Start of Input data
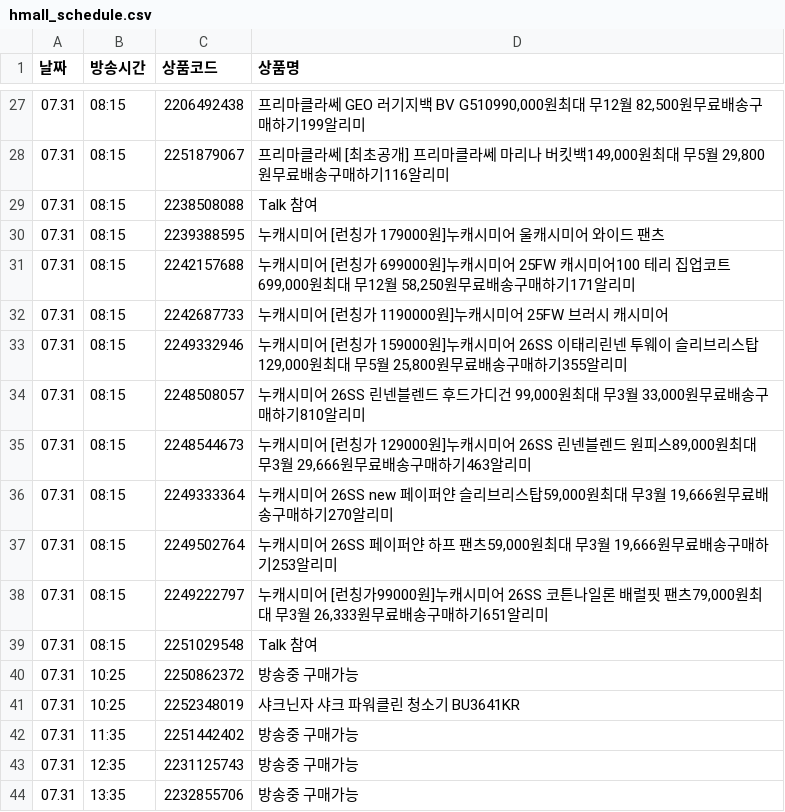
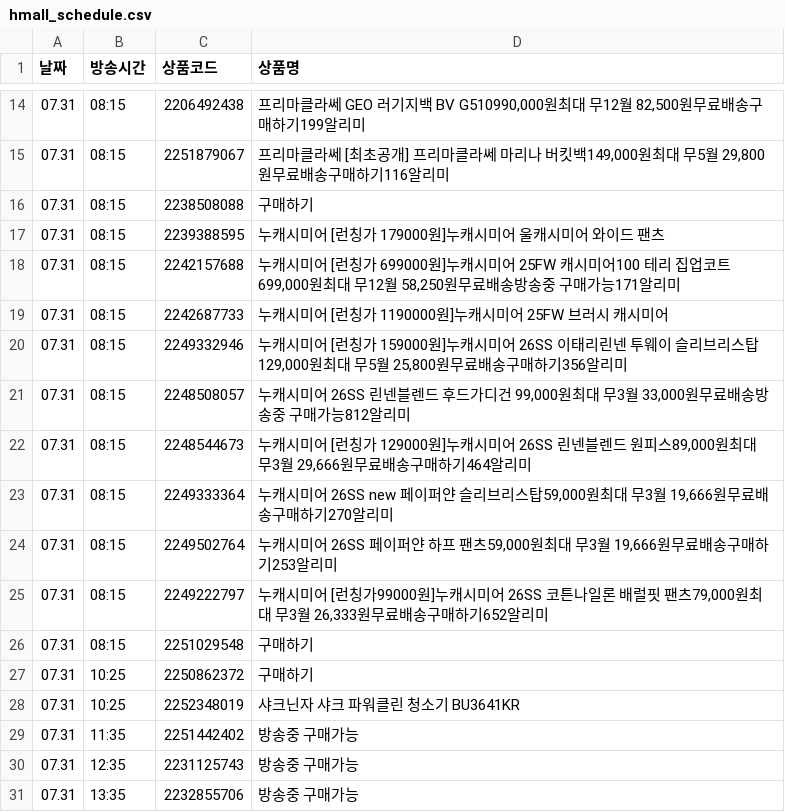
Before and after one commit to poodingcake-hue/HYUNDAICRAWLING, a CSV file: hmall_schedule.csv, drawn as a sheet; only a part is shown, gaps mark what is left out; the diff covers the shown part only.

```diff
--- a/hmall_schedule.csv
+++ b/hmall_schedule.csv
@@ -28,14 +15,14 @@
 07.31,08:15,2251879067,"프리마클라쎄 [최초공개] 프리마클라쎄 마리나 버킷백149,000원최대 무5월 29,800원무료배송구매하기116알리미"
-07.31,08:15,2238508088,Talk 참여
+07.31,08:15,2238508088,구매하기
 07.31,08:15,2239388595,누캐시미어 [런칭가 179000원]누캐시미어 울캐시미어 와이드 팬츠
-07.31,08:15,2242157688,"누캐시미어 [런칭가 699000원]누캐시미어 25FW 캐시미어100 테리 집업코트699,000원최대 무12월 58,250원무료배송구매하기171알리미"
+07.31,08:15,2242157688,"누캐시미어 [런칭가 699000원]누캐시미어 25FW 캐시미어100 테리 집업코트699,000원최대 무12월 58,250원무료배송방송중 구매가능171알리미"
 07.31,08:15,2242687733,누캐시미어 [런칭가 1190000원]누캐시미어 25FW 브러시 캐시미어
-07.31,08:15,2249332946,"누캐시미어 [런칭가 159000원]누캐시미어 26SS 이태리린넨 투웨이 슬리브리스탑129,000원최대 무5월 25,800원무료배송구매하기355알리미"
-07.31,08:15,2248508057,"누캐시미어 26SS 린넨블렌드 후드가디건 99,000원최대 무3월 33,000원무료배송구매하기810알리미"
-07.31,08:15,2248544673,"누캐시미어 [런칭가 129000원]누캐시미어 26SS 린넨블렌드 원피스89,000원최대 무3월 29,666원무료배송구매하기463알리미"
+07.31,08:15,2249332946,"누캐시미어 [런칭가 159000원]누캐시미어 26SS 이태리린넨 투웨이 슬리브리스탑129,000원최대 무5월 25,800원무료배송구매하기356알리미"
+07.31,08:15,2248508057,"누캐시미어 26SS 린넨블렌드 후드가디건 99,000원최대 무3월 33,000원무료배송방송중 구매가능812알리미"
+07.31,08:15,2248544673,"누캐시미어 [런칭가 129000원]누캐시미어 26SS 린넨블렌드 원피스89,000원최대 무3월 29,666원무료배송구매하기464알리미"
 07.31,08:15,2249333364,"누캐시미어 26SS new 페이퍼얀 슬리브리스탑59,000원최대 무3월 19,666원무료배송구매하기270알리미"
 07.31,08:15,2249502764,"누캐시미어 26SS 페이퍼얀 하프 팬츠59,000원최대 무3월 19,666원무료배송구매하기253알리미"
-07.31,08:15,2249222797,"누캐시미어 [런칭가99000원]누캐시미어 26SS 코튼나일론 배럴핏 팬츠79,000원최대 무3월 26,333원무료배송구매하기651알리미"
-07.31,08:15,2251029548,Talk 참여
-07.31,10:25,2250862372,방송중 구매가능
+07.31,08:15,2249222797,"누캐시미어 [런칭가99000원]누캐시미어 26SS 코튼나일론 배럴핏 팬츠79,000원최대 무3월 26,333원무료배송구매하기652알리미"
+07.31,08:15,2251029548,구매하기
+07.31,10:25,2250862372,구매하기
 07.31,10:25,2252348019,샤크닌자 샤크 파워클린 청소기 BU3641KR
```
Also changed, not shown: 26 added rows, 13 removed rows and 1 edited cell elsewhere in this file.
End of Input data
### Directions for this task:
Please reproduce every record exactly, leaving the pictures out.

### Exercise output:
Before and after one commit to poodingcake-hue/HYUNDAICRAWLING, a CSV file: hmall_schedule.csv, drawn as a sheet; only a part is shown, gaps mark what is left out; the diff covers the shown part only.

```diff
--- a/hmall_schedule.csv
+++ b/hmall_schedule.csv
@@ -28,14 +15,14 @@
 07.31,08:15,2251879067,"프리마클라쎄 [최초공개] 프리마클라쎄 마리나 버킷백149,000원최대 무5월 29,800원무료배송구매하기116알리미"
-07.31,08:15,2238508088,Talk 참여
+07.31,08:15,2238508088,구매하기
 07.31,08:15,2239388595,누캐시미어 [런칭가 179000원]누캐시미어 울캐시미어 와이드 팬츠
-07.31,08:15,2242157688,"누캐시미어 [런칭가 699000원]누캐시미어 25FW 캐시미어100 테리 집업코트699,000원최대 무12월 58,250원무료배송구매하기171알리미"
+07.31,08:15,2242157688,"누캐시미어 [런칭가 699000원]누캐시미어 25FW 캐시미어100 테리 집업코트699,000원최대 무12월 58,250원무료배송방송중 구매가능171알리미"
 07.31,08:15,2242687733,누캐시미어 [런칭가 1190000원]누캐시미어 25FW 브러시 캐시미어
-07.31,08:15,2249332946,"누캐시미어 [런칭가 159000원]누캐시미어 26SS 이태리린넨 투웨이 슬리브리스탑129,000원최대 무5월 25,800원무료배송구매하기355알리미"
-07.31,08:15,2248508057,"누캐시미어 26SS 린넨블렌드 후드가디건 99,000원최대 무3월 33,000원무료배송구매하기810알리미"
-07.31,08:15,2248544673,"누캐시미어 [런칭가 129000원]누캐시미어 26SS 린넨블렌드 원피스89,000원최대 무3월 29,666원무료배송구매하기463알리미"
+07.31,08:15,2249332946,"누캐시미어 [런칭가 159000원]누캐시미어 26SS 이태리린넨 투웨이 슬리브리스탑129,000원최대 무5월 25,800원무료배송구매하기356알리미"
+07.31,08:15,2248508057,"누캐시미어 26SS 린넨블렌드 후드가디건 99,000원최대 무3월 33,000원무료배송방송중 구매가능812알리미"
+07.31,08:15,2248544673,"누캐시미어 [런칭가 129000원]누캐시미어 26SS 린넨블렌드 원피스89,000원최대 무3월 29,666원무료배송구매하기464알리미"
 07.31,08:15,2249333364,"누캐시미어 26SS new 페이퍼얀 슬리브리스탑59,000원최대 무3월 19,666원무료배송구매하기270알리미"
 07.31,08:15,2249502764,"누캐시미어 26SS 페이퍼얀 하프 팬츠59,000원최대 무3월 19,666원무료배송구매하기253알리미"
-07.31,08:15,2249222797,"누캐시미어 [런칭가99000원]누캐시미어 26SS 코튼나일론 배럴핏 팬츠79,000원최대 무3월 26,333원무료배송구매하기651알리미"
-07.31,08:15,2251029548,Talk 참여
-07.31,10:25,2250862372,방송중 구매가능
+07.31,08:15,2249222797,"누캐시미어 [런칭가99000원]누캐시미어 26SS 코튼나일론 배럴핏 팬츠79,000원최대 무3월 26,333원무료배송구매하기652알리미"
+07.31,08:15,2251029548,구매하기
+07.31,10:25,2250862372,구매하기
 07.31,10:25,2252348019,샤크닌자 샤크 파워클린 청소기 BU3641KR
```
Also changed, not shown: 26 added rows, 13 removed rows and 1 edited cell elsewhere in this file.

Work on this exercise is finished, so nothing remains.